Hygroscopy (v. Greek hygrós "Damp, wet" + skopein In chemistry and physics, “looking at” refers to the ability to bind moisture from the environment (usually in the form of water vapor from the air humidity). The absorbing substances - insofar as they are solid substances - usually dissolve or clump together through the absorption of water. This does not apply to porous materials, which bind the water in their cavities.

Hygroscopy is often mistakenly called hydroscopy (due to the ancient Greek word το ύδορ “The water” - pronounced “to hydor”). The German "hydros" comes from the genitive, which is then written in Greek ύδρος.

Undesirable effects

This property is often undesirable in practice, for example when table salt clumps together as a result of the moisture in the air. However, table salt is not itself hygroscopic; the absorption of moisture results from traces of magnesium chloride in the table salt. This effect is also important in other areas. Vehicle brake fluid also tends to bind water. The brake fluid heats up when braking. This leads to the formation of water vapor in the brake system, which leads to a drop in brake pressure. For this reason, it is recommended that the brake fluid be changed every two years. The hygroscopic effect is also undesirable in model making, since the fuel used for glow igniter engines contains nitromethane, which is hygroscopic and is so often spoiled by improper storage. In construction, hygroscopic material is a disadvantage, as the water particles in the building material are converted to ice crystals in the event of sudden frost. These crystals have a larger volume than the water particles and thus cause the material to flake off. For this reason, frost-resistant materials are required for sensitive components. H. these materials must not be hygroscopic.

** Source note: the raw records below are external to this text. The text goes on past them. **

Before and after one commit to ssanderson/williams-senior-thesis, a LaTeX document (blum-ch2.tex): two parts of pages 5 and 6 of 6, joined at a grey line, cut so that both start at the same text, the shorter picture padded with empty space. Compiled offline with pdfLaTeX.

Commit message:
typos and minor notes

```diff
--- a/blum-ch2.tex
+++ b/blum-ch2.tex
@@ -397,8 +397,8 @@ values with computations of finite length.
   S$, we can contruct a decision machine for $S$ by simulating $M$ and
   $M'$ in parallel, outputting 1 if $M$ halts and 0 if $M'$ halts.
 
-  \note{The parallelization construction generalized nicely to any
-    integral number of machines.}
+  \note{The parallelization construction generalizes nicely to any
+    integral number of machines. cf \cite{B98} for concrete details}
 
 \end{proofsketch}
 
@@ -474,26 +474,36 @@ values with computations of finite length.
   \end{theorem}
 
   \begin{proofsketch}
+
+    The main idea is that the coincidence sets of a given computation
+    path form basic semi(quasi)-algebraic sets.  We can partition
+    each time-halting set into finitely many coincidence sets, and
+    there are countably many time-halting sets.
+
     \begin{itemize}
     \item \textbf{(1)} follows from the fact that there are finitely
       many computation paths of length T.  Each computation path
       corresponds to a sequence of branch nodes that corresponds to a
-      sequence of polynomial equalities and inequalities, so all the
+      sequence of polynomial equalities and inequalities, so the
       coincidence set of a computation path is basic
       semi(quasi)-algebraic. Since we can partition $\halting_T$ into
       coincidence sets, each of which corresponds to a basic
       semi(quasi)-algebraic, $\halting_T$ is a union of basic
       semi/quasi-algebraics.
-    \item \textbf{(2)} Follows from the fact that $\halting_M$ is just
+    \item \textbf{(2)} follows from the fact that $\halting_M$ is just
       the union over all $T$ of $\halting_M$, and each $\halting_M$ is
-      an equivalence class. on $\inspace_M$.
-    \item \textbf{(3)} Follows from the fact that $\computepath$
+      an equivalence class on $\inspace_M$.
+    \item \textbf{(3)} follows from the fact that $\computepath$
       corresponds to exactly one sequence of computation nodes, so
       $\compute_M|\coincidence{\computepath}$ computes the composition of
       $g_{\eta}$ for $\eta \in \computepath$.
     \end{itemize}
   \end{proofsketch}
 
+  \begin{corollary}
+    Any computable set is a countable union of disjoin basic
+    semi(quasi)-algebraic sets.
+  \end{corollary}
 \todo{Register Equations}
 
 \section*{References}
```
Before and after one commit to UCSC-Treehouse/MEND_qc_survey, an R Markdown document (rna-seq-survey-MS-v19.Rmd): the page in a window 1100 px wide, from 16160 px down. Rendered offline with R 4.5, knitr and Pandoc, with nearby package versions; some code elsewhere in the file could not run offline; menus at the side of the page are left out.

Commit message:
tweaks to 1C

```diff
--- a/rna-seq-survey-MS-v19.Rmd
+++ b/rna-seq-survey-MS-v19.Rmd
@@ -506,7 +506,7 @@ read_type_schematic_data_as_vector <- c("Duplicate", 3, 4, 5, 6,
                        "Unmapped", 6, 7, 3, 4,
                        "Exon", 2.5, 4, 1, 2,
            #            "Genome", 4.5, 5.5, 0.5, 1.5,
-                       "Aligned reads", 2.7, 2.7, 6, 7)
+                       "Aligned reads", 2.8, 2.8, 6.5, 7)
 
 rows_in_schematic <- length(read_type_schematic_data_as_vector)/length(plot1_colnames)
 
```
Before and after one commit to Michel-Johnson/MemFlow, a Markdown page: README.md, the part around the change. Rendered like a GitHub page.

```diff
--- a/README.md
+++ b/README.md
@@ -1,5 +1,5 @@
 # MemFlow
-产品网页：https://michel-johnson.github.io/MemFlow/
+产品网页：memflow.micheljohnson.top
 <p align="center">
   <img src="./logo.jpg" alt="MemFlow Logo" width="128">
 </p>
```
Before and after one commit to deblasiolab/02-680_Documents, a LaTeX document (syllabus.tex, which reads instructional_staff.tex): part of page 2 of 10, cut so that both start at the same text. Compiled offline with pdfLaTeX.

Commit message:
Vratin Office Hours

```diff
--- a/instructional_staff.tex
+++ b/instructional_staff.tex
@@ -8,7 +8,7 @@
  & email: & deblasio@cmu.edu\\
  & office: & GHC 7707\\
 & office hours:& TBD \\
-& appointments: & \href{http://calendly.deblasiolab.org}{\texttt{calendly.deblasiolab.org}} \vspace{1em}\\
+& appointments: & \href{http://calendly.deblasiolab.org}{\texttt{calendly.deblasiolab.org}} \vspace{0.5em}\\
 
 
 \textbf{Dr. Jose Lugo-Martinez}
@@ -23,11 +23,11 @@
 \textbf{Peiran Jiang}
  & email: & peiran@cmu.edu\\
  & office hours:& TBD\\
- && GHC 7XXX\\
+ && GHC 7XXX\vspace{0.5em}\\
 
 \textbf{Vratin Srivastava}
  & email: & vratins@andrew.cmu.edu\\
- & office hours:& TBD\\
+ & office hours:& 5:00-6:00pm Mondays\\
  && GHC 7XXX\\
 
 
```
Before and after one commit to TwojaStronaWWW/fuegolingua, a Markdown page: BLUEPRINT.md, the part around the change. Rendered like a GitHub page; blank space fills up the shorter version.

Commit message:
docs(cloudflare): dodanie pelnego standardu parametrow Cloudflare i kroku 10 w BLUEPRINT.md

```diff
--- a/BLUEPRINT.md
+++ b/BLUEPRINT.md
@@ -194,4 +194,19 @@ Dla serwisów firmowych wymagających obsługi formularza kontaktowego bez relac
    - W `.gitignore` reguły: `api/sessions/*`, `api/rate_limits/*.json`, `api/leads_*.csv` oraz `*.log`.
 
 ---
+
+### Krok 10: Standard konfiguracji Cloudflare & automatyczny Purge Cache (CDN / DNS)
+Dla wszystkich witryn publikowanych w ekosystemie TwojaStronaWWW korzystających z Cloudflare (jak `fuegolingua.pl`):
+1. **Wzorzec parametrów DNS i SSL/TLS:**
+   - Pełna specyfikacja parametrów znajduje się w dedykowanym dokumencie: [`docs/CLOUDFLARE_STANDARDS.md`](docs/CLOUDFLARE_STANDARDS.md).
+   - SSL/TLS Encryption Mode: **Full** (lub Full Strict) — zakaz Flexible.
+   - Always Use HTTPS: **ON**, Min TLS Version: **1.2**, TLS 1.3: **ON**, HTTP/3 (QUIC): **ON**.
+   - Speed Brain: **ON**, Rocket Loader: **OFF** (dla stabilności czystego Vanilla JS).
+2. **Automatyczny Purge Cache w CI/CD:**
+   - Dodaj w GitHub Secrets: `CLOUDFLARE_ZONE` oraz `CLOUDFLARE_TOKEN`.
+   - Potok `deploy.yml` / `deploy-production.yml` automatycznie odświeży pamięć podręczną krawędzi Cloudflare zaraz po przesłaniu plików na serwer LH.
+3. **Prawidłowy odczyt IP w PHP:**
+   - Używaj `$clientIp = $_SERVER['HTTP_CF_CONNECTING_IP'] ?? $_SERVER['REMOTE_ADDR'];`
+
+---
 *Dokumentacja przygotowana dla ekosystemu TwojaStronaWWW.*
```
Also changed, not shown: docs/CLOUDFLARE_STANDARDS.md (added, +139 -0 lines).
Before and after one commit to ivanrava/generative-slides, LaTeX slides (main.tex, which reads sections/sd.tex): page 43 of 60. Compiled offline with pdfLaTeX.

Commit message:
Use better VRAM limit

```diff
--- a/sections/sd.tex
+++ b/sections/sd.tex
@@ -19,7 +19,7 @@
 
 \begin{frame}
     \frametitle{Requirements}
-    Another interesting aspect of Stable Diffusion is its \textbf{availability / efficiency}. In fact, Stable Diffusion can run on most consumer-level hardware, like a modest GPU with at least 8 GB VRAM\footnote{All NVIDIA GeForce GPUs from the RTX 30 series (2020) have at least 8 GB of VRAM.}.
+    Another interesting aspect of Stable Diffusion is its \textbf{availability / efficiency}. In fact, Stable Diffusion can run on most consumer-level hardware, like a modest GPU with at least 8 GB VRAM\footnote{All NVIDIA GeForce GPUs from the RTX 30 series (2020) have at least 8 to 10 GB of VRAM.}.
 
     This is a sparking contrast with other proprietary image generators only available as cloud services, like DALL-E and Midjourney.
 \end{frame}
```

Hygroscopy in building materials

The hygroscopicity of building materials, especially that of interior construction (such as plaster, floor coverings and wood), can have a decisive influence on the humidity of a room and thus on the room climate as a whole. The building materials, which absorb a lot of moisture from the air and can release it again very quickly if necessary (hygroscopic building materials: largely all plant and animal building materials such as wood or sheep's wool) are in favor of other building materials (e.g. plastics, metals, concrete) pleasant room climate particularly recommended.

Category: substance property